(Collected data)
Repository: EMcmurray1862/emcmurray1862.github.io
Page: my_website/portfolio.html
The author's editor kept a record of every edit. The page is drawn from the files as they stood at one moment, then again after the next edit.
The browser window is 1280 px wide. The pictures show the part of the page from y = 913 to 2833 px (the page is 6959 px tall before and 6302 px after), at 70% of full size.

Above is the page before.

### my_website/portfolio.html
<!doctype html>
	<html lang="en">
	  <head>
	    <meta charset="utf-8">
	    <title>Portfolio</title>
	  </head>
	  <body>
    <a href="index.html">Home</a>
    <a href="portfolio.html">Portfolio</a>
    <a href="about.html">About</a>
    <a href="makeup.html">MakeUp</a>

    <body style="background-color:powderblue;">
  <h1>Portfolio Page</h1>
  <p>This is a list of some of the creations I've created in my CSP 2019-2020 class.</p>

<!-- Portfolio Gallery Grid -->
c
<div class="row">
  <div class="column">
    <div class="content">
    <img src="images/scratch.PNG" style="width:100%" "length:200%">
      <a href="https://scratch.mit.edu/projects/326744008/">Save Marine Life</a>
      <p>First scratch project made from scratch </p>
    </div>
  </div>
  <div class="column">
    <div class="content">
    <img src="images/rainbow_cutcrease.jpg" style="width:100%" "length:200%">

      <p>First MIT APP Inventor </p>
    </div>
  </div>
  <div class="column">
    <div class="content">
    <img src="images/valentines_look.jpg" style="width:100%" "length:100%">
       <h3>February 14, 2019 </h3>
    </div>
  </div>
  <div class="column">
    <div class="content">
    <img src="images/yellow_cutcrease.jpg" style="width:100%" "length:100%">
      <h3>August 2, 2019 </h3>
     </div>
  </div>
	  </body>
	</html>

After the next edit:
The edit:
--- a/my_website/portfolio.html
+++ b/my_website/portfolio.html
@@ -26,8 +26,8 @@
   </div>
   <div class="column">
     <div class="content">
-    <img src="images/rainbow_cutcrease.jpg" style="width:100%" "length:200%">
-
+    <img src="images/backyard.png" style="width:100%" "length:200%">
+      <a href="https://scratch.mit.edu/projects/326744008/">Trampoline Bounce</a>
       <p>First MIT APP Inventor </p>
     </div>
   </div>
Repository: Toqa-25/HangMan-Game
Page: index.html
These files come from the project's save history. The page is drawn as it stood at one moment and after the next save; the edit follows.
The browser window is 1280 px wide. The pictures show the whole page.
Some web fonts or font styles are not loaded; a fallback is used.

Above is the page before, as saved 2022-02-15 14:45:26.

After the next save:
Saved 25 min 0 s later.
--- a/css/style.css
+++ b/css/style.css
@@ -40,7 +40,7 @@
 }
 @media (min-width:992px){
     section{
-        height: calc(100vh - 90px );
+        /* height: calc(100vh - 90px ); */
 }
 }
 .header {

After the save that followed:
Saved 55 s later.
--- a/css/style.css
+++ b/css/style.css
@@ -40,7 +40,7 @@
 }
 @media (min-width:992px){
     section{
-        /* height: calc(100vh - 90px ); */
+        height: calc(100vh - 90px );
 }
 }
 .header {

ABOUT THIS TASK
Find all the lines with "First" in the data and copy them.

FINISHED EXERCISE
      <p>First scratch project made from scratch </p>
      <p>First MIT APP Inventor </p>
       <p>First MIT APP Inventor </p>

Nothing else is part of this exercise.